[[ WORKING DATA open ]]
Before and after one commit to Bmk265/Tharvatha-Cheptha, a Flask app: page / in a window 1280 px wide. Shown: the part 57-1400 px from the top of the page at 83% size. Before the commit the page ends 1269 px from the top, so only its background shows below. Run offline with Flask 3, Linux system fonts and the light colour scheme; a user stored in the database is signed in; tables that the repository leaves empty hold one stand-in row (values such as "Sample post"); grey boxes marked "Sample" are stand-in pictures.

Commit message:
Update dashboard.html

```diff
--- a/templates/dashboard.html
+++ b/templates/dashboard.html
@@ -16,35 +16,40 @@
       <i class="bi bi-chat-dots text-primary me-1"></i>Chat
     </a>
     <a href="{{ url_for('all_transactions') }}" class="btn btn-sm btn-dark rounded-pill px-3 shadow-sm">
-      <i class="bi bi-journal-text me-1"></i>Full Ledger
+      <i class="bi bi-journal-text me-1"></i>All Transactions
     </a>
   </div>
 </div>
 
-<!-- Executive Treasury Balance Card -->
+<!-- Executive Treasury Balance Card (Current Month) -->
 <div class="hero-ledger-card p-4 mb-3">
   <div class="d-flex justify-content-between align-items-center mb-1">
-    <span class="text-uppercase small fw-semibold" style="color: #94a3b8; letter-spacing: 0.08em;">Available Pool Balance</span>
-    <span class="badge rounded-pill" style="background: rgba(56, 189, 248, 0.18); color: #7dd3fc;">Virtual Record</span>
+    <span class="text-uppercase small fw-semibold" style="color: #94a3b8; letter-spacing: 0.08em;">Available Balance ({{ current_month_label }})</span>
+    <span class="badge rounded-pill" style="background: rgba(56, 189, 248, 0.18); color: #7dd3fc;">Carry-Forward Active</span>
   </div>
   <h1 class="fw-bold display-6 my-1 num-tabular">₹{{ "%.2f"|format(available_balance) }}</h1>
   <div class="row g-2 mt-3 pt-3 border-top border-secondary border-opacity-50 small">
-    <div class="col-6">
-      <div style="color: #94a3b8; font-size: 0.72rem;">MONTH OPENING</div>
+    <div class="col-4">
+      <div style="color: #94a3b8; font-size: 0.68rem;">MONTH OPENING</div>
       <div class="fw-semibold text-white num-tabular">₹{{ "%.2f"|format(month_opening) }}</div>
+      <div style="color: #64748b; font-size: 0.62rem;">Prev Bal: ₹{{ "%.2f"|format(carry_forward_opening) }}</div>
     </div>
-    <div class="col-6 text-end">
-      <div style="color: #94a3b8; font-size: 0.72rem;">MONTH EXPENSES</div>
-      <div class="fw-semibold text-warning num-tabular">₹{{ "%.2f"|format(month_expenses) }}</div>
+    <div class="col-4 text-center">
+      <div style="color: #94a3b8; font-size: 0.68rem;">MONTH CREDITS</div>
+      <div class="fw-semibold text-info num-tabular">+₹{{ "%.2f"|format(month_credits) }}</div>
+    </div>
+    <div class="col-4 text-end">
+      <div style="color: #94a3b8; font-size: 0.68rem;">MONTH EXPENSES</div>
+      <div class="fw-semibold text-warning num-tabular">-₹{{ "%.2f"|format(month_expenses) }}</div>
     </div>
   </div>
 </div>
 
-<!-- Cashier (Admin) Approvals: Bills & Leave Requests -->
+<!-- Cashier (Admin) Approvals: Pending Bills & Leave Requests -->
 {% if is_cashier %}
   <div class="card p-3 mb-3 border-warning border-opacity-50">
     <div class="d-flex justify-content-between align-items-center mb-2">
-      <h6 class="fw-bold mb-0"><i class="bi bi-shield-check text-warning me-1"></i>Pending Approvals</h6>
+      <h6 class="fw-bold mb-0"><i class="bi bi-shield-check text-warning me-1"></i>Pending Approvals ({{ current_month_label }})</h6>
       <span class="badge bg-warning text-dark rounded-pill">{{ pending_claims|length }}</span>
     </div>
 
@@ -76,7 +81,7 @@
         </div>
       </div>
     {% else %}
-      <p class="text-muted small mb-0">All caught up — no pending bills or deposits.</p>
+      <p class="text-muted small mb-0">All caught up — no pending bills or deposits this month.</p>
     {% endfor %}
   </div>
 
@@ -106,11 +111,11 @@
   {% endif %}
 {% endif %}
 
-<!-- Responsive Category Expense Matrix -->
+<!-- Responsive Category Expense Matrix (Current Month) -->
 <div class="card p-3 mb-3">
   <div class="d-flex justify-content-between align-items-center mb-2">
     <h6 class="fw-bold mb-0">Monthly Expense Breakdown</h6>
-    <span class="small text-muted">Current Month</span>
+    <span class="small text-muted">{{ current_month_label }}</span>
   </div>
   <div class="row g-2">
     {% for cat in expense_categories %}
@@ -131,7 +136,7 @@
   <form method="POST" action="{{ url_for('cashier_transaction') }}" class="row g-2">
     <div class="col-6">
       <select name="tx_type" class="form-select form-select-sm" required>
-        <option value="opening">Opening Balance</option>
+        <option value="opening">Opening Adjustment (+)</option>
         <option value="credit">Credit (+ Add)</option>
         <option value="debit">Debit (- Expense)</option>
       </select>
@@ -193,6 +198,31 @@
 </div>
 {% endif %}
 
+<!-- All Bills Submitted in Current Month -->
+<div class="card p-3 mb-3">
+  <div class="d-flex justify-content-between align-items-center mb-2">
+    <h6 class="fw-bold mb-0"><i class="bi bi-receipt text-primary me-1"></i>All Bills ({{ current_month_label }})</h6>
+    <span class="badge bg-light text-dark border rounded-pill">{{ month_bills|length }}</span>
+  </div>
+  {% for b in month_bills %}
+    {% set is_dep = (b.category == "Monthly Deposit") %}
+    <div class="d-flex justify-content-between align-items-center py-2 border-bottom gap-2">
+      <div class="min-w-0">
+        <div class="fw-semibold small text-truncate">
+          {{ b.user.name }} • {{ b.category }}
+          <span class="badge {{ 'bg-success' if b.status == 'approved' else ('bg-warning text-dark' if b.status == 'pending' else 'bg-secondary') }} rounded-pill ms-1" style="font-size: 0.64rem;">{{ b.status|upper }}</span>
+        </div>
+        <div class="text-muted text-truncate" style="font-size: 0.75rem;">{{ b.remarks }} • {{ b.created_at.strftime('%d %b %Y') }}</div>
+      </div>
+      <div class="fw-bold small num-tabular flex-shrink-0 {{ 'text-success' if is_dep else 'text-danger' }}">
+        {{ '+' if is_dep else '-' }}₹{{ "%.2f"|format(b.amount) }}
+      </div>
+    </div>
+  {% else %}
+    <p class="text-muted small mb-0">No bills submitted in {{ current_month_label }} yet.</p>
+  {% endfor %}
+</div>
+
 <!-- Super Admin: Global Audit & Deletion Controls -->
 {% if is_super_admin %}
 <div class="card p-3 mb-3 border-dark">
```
[[ WORKING DATA closed ]]
> WHAT YOU NEED TO DO: Each record above is to be written out again, without any change.

> ANSWER TO THIS PROBLEM:
Before and after one commit to Bmk265/Tharvatha-Cheptha, a Flask app: page / in a window 1280 px wide. Shown: the part 57-1400 px from the top of the page at 83% size. Before the commit the page ends 1269 px from the top, so only its background shows below. Run offline with Flask 3, Linux system fonts and the light colour scheme; a user stored in the database is signed in; tables that the repository leaves empty hold one stand-in row (values such as "Sample post"); grey boxes marked "Sample" are stand-in pictures.

Commit message:
Update dashboard.html

```diff
--- a/templates/dashboard.html
+++ b/templates/dashboard.html
@@ -16,35 +16,40 @@
       <i class="bi bi-chat-dots text-primary me-1"></i>Chat
     </a>
     <a href="{{ url_for('all_transactions') }}" class="btn btn-sm btn-dark rounded-pill px-3 shadow-sm">
-      <i class="bi bi-journal-text me-1"></i>Full Ledger
+      <i class="bi bi-journal-text me-1"></i>All Transactions
     </a>
   </div>
 </div>
 
-<!-- Executive Treasury Balance Card -->
+<!-- Executive Treasury Balance Card (Current Month) -->
 <div class="hero-ledger-card p-4 mb-3">
   <div class="d-flex justify-content-between align-items-center mb-1">
-    <span class="text-uppercase small fw-semibold" style="color: #94a3b8; letter-spacing: 0.08em;">Available Pool Balance</span>
-    <span class="badge rounded-pill" style="background: rgba(56, 189, 248, 0.18); color: #7dd3fc;">Virtual Record</span>
+    <span class="text-uppercase small fw-semibold" style="color: #94a3b8; letter-spacing: 0.08em;">Available Balance ({{ current_month_label }})</span>
+    <span class="badge rounded-pill" style="background: rgba(56, 189, 248, 0.18); color: #7dd3fc;">Carry-Forward Active</span>
   </div>
   <h1 class="fw-bold display-6 my-1 num-tabular">₹{{ "%.2f"|format(available_balance) }}</h1>
   <div class="row g-2 mt-3 pt-3 border-top border-secondary border-opacity-50 small">
-    <div class="col-6">
-      <div style="color: #94a3b8; font-size: 0.72rem;">MONTH OPENING</div>
+    <div class="col-4">
+      <div style="color: #94a3b8; font-size: 0.68rem;">MONTH OPENING</div>
       <div class="fw-semibold text-white num-tabular">₹{{ "%.2f"|format(month_opening) }}</div>
+      <div style="color: #64748b; font-size: 0.62rem;">Prev Bal: ₹{{ "%.2f"|format(carry_forward_opening) }}</div>
     </div>
-    <div class="col-6 text-end">
-      <div style="color: #94a3b8; font-size: 0.72rem;">MONTH EXPENSES</div>
-      <div class="fw-semibold text-warning num-tabular">₹{{ "%.2f"|format(month_expenses) }}</div>
+    <div class="col-4 text-center">
+      <div style="color: #94a3b8; font-size: 0.68rem;">MONTH CREDITS</div>
+      <div class="fw-semibold text-info num-tabular">+₹{{ "%.2f"|format(month_credits) }}</div>
+    </div>
+    <div class="col-4 text-end">
+      <div style="color: #94a3b8; font-size: 0.68rem;">MONTH EXPENSES</div>
+      <div class="fw-semibold text-warning num-tabular">-₹{{ "%.2f"|format(month_expenses) }}</div>
     </div>
   </div>
 </div>
 
-<!-- Cashier (Admin) Approvals: Bills & Leave Requests -->
+<!-- Cashier (Admin) Approvals: Pending Bills & Leave Requests -->
 {% if is_cashier %}
   <div class="card p-3 mb-3 border-warning border-opacity-50">
     <div class="d-flex justify-content-between align-items-center mb-2">
-      <h6 class="fw-bold mb-0"><i class="bi bi-shield-check text-warning me-1"></i>Pending Approvals</h6>
+      <h6 class="fw-bold mb-0"><i class="bi bi-shield-check text-warning me-1"></i>Pending Approvals ({{ current_month_label }})</h6>
       <span class="badge bg-warning text-dark rounded-pill">{{ pending_claims|length }}</span>
     </div>
 
@@ -76,7 +81,7 @@
         </div>
       </div>
     {% else %}
-      <p class="text-muted small mb-0">All caught up — no pending bills or deposits.</p>
+      <p class="text-muted small mb-0">All caught up — no pending bills or deposits this month.</p>
     {% endfor %}
   </div>
 
@@ -106,11 +111,11 @@
   {% endif %}
 {% endif %}
 
-<!-- Responsive Category Expense Matrix -->
+<!-- Responsive Category Expense Matrix (Current Month) -->
 <div class="card p-3 mb-3">
   <div class="d-flex justify-content-between align-items-center mb-2">
     <h6 class="fw-bold mb-0">Monthly Expense Breakdown</h6>
-    <span class="small text-muted">Current Month</span>
+    <span class="small text-muted">{{ current_month_label }}</span>
   </div>
   <div class="row g-2">
     {% for cat in expense_categories %}
@@ -131,7 +136,7 @@
   <form method="POST" action="{{ url_for('cashier_transaction') }}" class="row g-2">
     <div class="col-6">
       <select name="tx_type" class="form-select form-select-sm" required>
-        <option value="opening">Opening Balance</option>
+        <option value="opening">Opening Adjustment (+)</option>
         <option value="credit">Credit (+ Add)</option>
         <option value="debit">Debit (- Expense)</option>
       </select>
@@ -193,6 +198,31 @@
 </div>
 {% endif %}
 
+<!-- All Bills Submitted in Current Month -->
+<div class="card p-3 mb-3">
+  <div class="d-flex justify-content-between align-items-center mb-2">
+    <h6 class="fw-bold mb-0"><i class="bi bi-receipt text-primary me-1"></i>All Bills ({{ current_month_label }})</h6>
+    <span class="badge bg-light text-dark border rounded-pill">{{ month_bills|length }}</span>
+  </div>
+  {% for b in month_bills %}
+    {% set is_dep = (b.category == "Monthly Deposit") %}
+    <div class="d-flex justify-content-between align-items-center py-2 border-bottom gap-2">
+      <div class="min-w-0">
+        <div class="fw-semibold small text-truncate">
+          {{ b.user.name }} • {{ b.category }}
+          <span class="badge {{ 'bg-success' if b.status == 'approved' else ('bg-warning text-dark' if b.status == 'pending' else 'bg-secondary') }} rounded-pill ms-1" style="font-size: 0.64rem;">{{ b.status|upper }}</span>
+        </div>
+        <div class="text-muted text-truncate" style="font-size: 0.75rem;">{{ b.remarks }} • {{ b.created_at.strftime('%d %b %Y') }}</div>
+      </div>
+      <div class="fw-bold small num-tabular flex-shrink-0 {{ 'text-success' if is_dep else 'text-danger' }}">
+        {{ '+' if is_dep else '-' }}₹{{ "%.2f"|format(b.amount) }}
+      </div>
+    </div>
+  {% else %}
+    <p class="text-muted small mb-0">No bills submitted in {{ current_month_label }} yet.</p>
+  {% endfor %}
+</div>
+
 <!-- Super Admin: Global Audit & Deletion Controls -->
 {% if is_super_admin %}
 <div class="card p-3 mb-3 border-dark">
```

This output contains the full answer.